Fish oil supplements may help some cardiac patients while harming others, suggests a new review of evidence compiled by St. Michael's Hospital and University of Toronto researchers.
In a systematic review of trials where patients with implantable cardioverter defibrillators used fish oil supplements, Dr. David Jenkins and Dr. Paul Dorian found significant differences among the trials, indicating fish oil may be beneficial to some patients while having a negative impact on others.
“Fish oils can have complex and varied effects on the heart,” says Jenkins, a U of T Professor of Medicine who runs the Clinical Nutrition and Risk Factor Modification Centre at St. Michael's Hospital. “These effects include blocking cardiac ion channels, reducing fibrosis in response to mechanical stress, decreasing blood coagulation, and possibly altering immune function.”
There is evidence from multiple large-scale population (epidemiologic) studies and randomized controlled trials that intake of recommended amounts of DHA and EPA in the form of dietary fish or fish oil supplements can reduce the risk of death, heart attack and dangerous abnormal heart rhythms in people with known cardiovascular disease, as well as potentially slow hardening of the arteries and lower blood pressure slightly. But the evidence also shows high doses can have harmful effects, such as an increased risk of bleeding. Although benefits are proposed for alpha-linolenic acid, scientific evidence is less compelling and beneficial effects may be less pronounced.
The meta-analysis reveals that studies in different patient populations with different pathophysiologies and therapeutic regimens have all produced divergent results. However, more recent data suggests that particular caution should be exercised when analyzing data from certain subgroups, such as men with stable angina. The same may also be true for patients with implantable cardioverter defibrillators who have a history of ventricular tachycardia and who are not taking antiarrhythmic medications.
“Fish oils have promise as beneficial in cardiovascular disease but our work highlights our gaps in understanding and the need for more research,” adds Dorian, a cardiologist at St. Michael's Hospital and U of T Professor of Medicine University of Toronto.

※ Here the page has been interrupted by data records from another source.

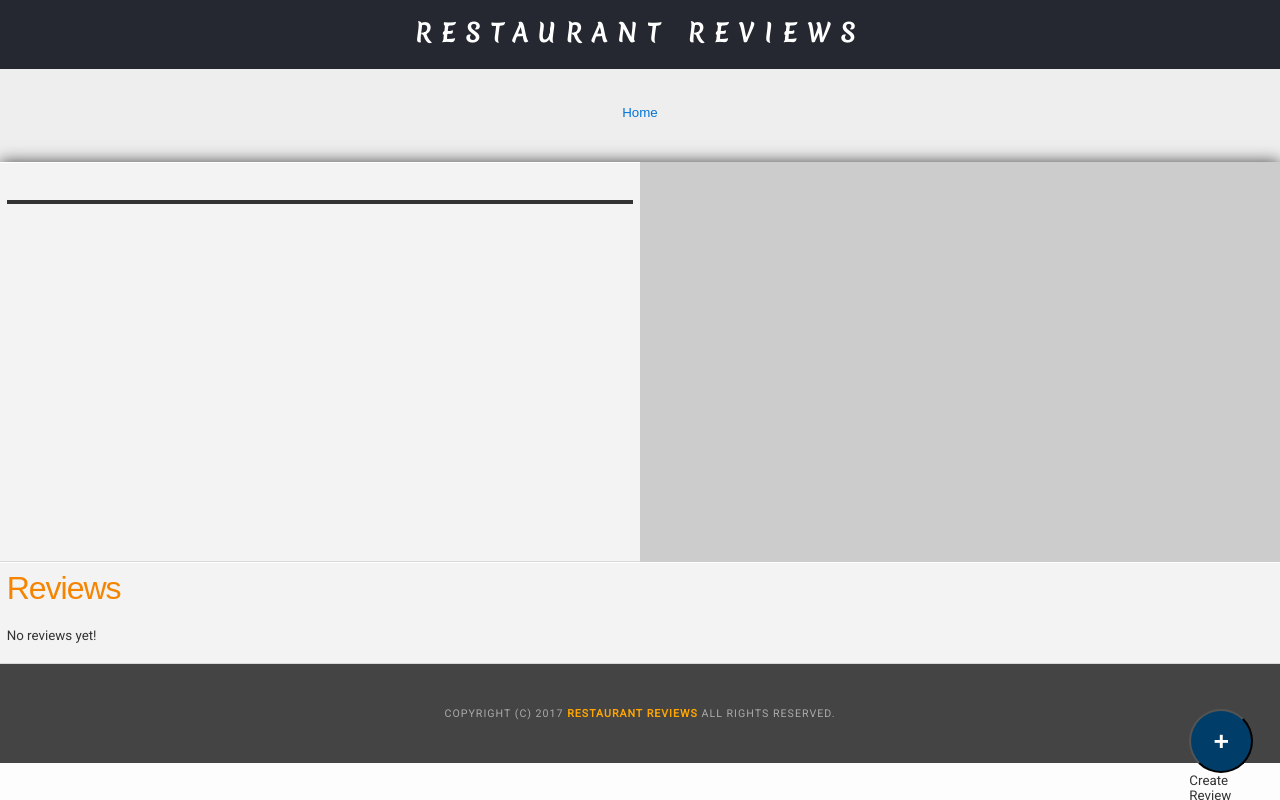
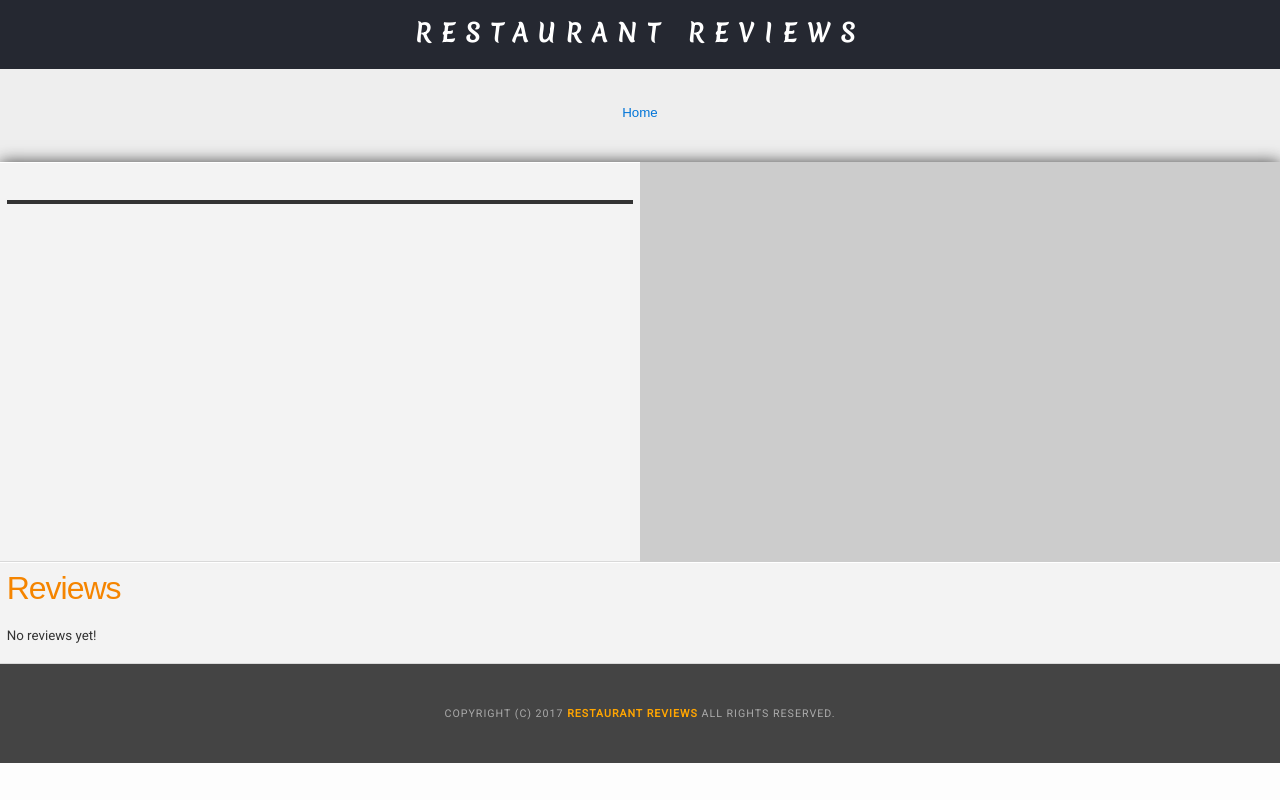
Before and after one commit to manimanis/mws-part3, a website: page app/restaurant.html in a window 1280 px wide. Drawn offline with nearby package versions, Linux system fonts and the light colour scheme; files that its build step writes are made by us from their sources; no server answers.

Commit message:
fixed reviews display

```diff
--- a/app/css/styles.css
+++ b/app/css/styles.css
@@ -516,49 +516,7 @@ a.skip-main:focus, a.skip-main:active {
   }
 }
 
-/************************************************************************/
-#fab {
-  position: fixed;
-  bottom: 2em;
-  right: 2em;
-  z-index: 9999;
-  width: 64px;
-  height: 64px;
-}
-
-#fab button {
-  display: block;
-  width: 64px;
-  height: 64px;
-  font-size: 20pt;
-  font-weight: bolder;
-  border-radius: 50%;
-  cursor: pointer;
-  background-color: #003e69;
-  color: #fff;
-}
-
-#fab button::before {
-  content: "Create Review";
-  position: absolute;
-  width: 120px;
-  bottom: 18px;
-  right: 70px;
-  padding: 10px;
-  border-radius: 10px;
-  text-align: right;
-  font-size: 10pt;
-  background-color: #003e69;
-}
-
-#fab button::before {
-  display: none;
-}
-
-#fab button:hover::before {
-  display: block;
-}
-
+/** favorite restaurant **/
 .favorite-restaurant {
   position: relative;
   display: block;
--- a/app/restaurant.html
+++ b/app/restaurant.html
@@ -74,10 +74,6 @@
       <ul id="reviews-list"></ul>
     </section>
     <!-- End reviews -->
-    <div id="fab">
-      <button aria-label="Create Review">+</button>
-      <div>Create Review</div>
-    </div>
   </main>
   <!-- End main -->
 
--- a/app/scripts/restaurantdb.js
+++ b/app/scripts/restaurantdb.js
@@ -76,7 +76,7 @@ class RestaurantsDB {
       const tx = db.transaction(RestaurantsDB.REVIEWS_STORE);
       const idx = tx.objectStore(RestaurantsDB.REVIEWS_STORE)
         .index(RestaurantsDB.RESTAURANT_ID_INDEX);
-      return objStore.getAll(restaurant_id);
+      return idx.getAll(restaurant_id);
     })
       .catch(error => console.log('getAll()', error));
   }
--- a/app/scripts/restauranthelper.js
+++ b/app/scripts/restauranthelper.js
@@ -180,7 +180,7 @@ class RestaurantHelper {
 
     // fill operating hours
     if (restaurant.operating_hours) {
-      this.fillRestaurantHoursHTML(cuisine.operating_hours);
+      this.fillRestaurantHoursHTML(restaurant.operating_hours);
     }
   }
 
```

The review, which will appear in the January 15 edition of the Canadian Medical Association Journal, also indicates that further research and large randomized controlled trials are needed before long-chain omega-3 fatty acids are used in patients with heart failure and angina.